Q4 2023 Revised Pillar 3 Disclosure Guideline, incorporating Market Risk and Credit Valuation Adjustments risk disclosures Finalizes expectations on Market Risk and Credit Valuation Adjustments Risk Pillar 3 disclosures for banks On track
Q4 2023 Updates to capital frameworks for deposit-taking institutions (Capital Adequacy Requirements guideline) life insurers (Life Insurance Capital Adequacy Test guideline), mortgage insurers (Mortgage Insurer Capital Adequacy Test guideline) and property and casualty insurers (Minimum Capital Test guideline) Incorporate minor revisions into the banking and insurance capital frameworks On track
Q4 2023 Consultation document on public disclosure of crypto-assets Consultation on public disclosure of exposures to crypto-assets. In response to the 2023 Federal Budget announcement New
Q4 2023 Outcome of OSFI’s review of wholesale funding sources with retail-like characteristics Finalize changes, if any, to Liquidity Adequacy Requirement guideline for wholesale funding sources with retail-like characteristics New
Q1 2024 Updates to interim approach for the capital and liquidity treatment of crypto-asset exposures Finalize guidance on updates to capital and liquidity treatment of crypto-asset exposures New
Q1 2024 Draft approach for determining capital requirements for segregated fund guarantee risk Public consultation on the draft capital approach, along with accompanying forms On track
Q1 2024 Revised Draft Guideline B-11: Pledging and the Covered Bond Limit Framework Public consultation on revisions to expectations on pledging, as well as the framework around the covered bond limit On track
Q2 2024 Consultation document on the Minimum Capital Test Public consultation on potential future Minimum Capital Test framework updates On track
Q2 2024 Consultation on the MICAT Guideline Public consultation on changes to determining capital requirements for multi-unit residential mortgage insurance.
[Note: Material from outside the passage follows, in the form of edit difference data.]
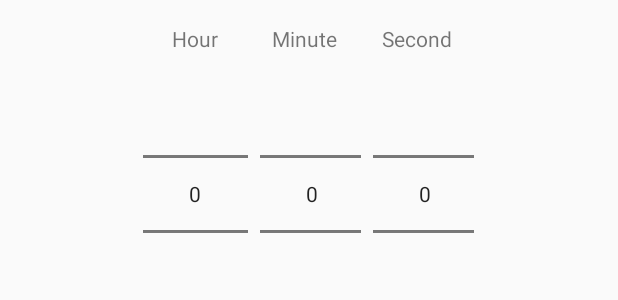
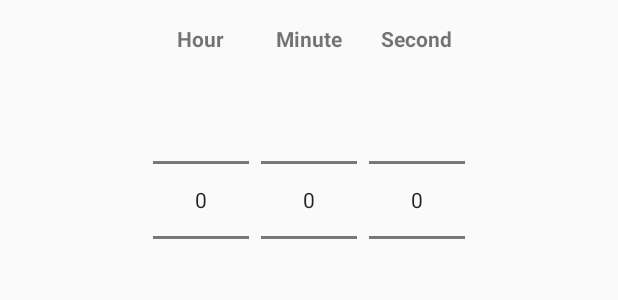
Before and after one commit to ankurgecr/DateTimePickerEditTextDemo, an Android app: the layout time_picker_widget.xml on its own in the app's theme, with its tools: preview values and no code run, on a phone screen of 412 x 824 dp. Shown: the top 300 px of the screen. Run offline under Robolectric (Android 15) with nearby library versions, the phone set to English and light mode, and no system bars.

Commit message:
Adding custome date picker dialog to use date selection with spinner mode

```diff
--- a/lib_datetimepickeredittext/src/main/java/android/helper/utils/CustomTimePickerDialog.java
+++ b/lib_datetimepickeredittext/src/main/java/android/helper/utils/CustomTimePickerDialog.java
@@ -73,8 +73,8 @@ public class CustomTimePickerDialog extends AlertDialog implements OnClickListen
         requestWindowFeature(Window.FEATURE_NO_TITLE);
         mCallback = callBack;
 
-        setButton(context.getText(R.string.time_set), this);
-        setButton2(context.getText(R.string.cancel), (OnClickListener) null);
+        setButton(context.getText(R.string.dtpe_time_set), this);
+        setButton2(context.getText(R.string.dtpe_cancel), (OnClickListener) null);
         //setIcon(android.R.drawable.ic_dialog_time);
 
         LayoutInflater inflater =
--- a/lib_datetimepickeredittext/src/main/res/layout/time_picker_widget.xml
+++ b/lib_datetimepickeredittext/src/main/res/layout/time_picker_widget.xml
@@ -8,8 +8,8 @@
     <LinearLayout
         android:layout_width="wrap_content"
         android:layout_height="wrap_content"
+        android:layout_marginTop="12dp"
         android:layoutDirection="ltr"
-        android:layout_marginTop="12dp"
         android:orientation="horizontal">
 
         <LinearLayout
@@ -22,12 +22,14 @@
                 android:layout_width="wrap_content"
                 android:layout_height="wrap_content"
                 android:padding="4dp"
-                android:text="@string/hour" />
+                android:text="@string/dtpe_hour"
+                android:textStyle="bold" />
 
             <NumberPicker
                 android:id="@+id/hour"
-                android:layout_width="70dip"
+                android:layout_width="wrap_content"
                 android:layout_height="wrap_content"
+                android:layout_margin="4dp"
                 android:focusable="true"
                 android:focusableInTouchMode="true" />
         </LinearLayout>
@@ -42,13 +44,14 @@
                 android:layout_width="wrap_content"
                 android:layout_height="wrap_content"
                 android:padding="4dp"
-                android:text="@string/minute" />
+                android:text="@string/dtpe_minute"
+                android:textStyle="bold" />
 
             <NumberPicker
                 android:id="@+id/minute"
-                android:layout_width="70dip"
+                android:layout_width="wrap_content"
                 android:layout_height="wrap_content"
-                android:layout_marginStart="5dip"
+                android:layout_margin="4dp"
                 android:focusable="true"
                 android:focusableInTouchMode="true" />
         </LinearLayout>
@@ -63,13 +66,14 @@
                 android:layout_width="wrap_content"
                 android:layout_height="wrap_content"
                 android:padding="4dp"
-                android:text="@string/second" />
+                android:text="@string/dtpe_second"
+                android:textStyle="bold" />
 
             <NumberPicker
                 android:id="@+id/seconds"
-                android:layout_width="70dip"
+                android:layout_width="wrap_content"
                 android:layout_height="wrap_content"
-                android:layout_marginStart="5dip"
+                android:layout_margin="4dp"
                 android:focusable="true"
                 android:focusableInTouchMode="true" />
         </LinearLayout>
--- a/lib_datetimepickeredittext/src/main/res/values/attrs.xml
+++ b/lib_datetimepickeredittext/src/main/res/values/attrs.xml
@@ -6,6 +6,10 @@
             <enum name="time" value="1" />
             <enum name="delay" value="2" />
         </attr>
+        <attr name="datePickerType" format="enum">
+            <enum name="calendar" value="0" />
+            <enum name="spinner" value="1" />
+        </attr>
         <attr name="android:format" format="string" />
     </declare-styleable>
 </resources>
--- a/lib_datetimepickeredittext/src/main/res/values/strings.xml
+++ b/lib_datetimepickeredittext/src/main/res/values/strings.xml
@@ -1,7 +1,9 @@
 <resources>
-    <string name="time_set">Set time</string>
-    <string name="cancel">Cancel</string>
-    <string name="hour">Hour</string>
-    <string name="minute">Minute</string>
-    <string name="second">Second</string>
+    <string name="dtpe_time_set">Set time</string>
+    <string name="dtpe_cancel">Cancel</string>
+    <string name="dtpe_hour">Hour</string>
+    <string name="dtpe_minute">Minute</string>
+    <string name="dtpe_second">Second</string>
+    <string name="dtpe_date_time_done">Done</string>
+    <string name="dtpe_date_picker_dialog_title">Set date</string>
 </resources>
```
Also changed, not shown: lib_datetimepickeredittext/src/main/java/android/helper/DateTimePickerEditText.java (+41 -4 lines), lib_datetimepickeredittext/src/main/java/android/helper/utils/DatePickerDialog.java (added, +178 -0 lines), lib_datetimepickeredittext/src/main/res/layout/date_picker_dialog.xml (added, +25 -0 lines).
New

III. Guidance for FRPPs

Private pension plans
Calendar quarter Guidance initiative Purpose Status
Q4 2023 Technology and cyber incident reporting advisory and reporting form for FRPPs Provides information to assist administrators of FRPPs to report technology and cyber incidents to OSFI Revised from Q2 2023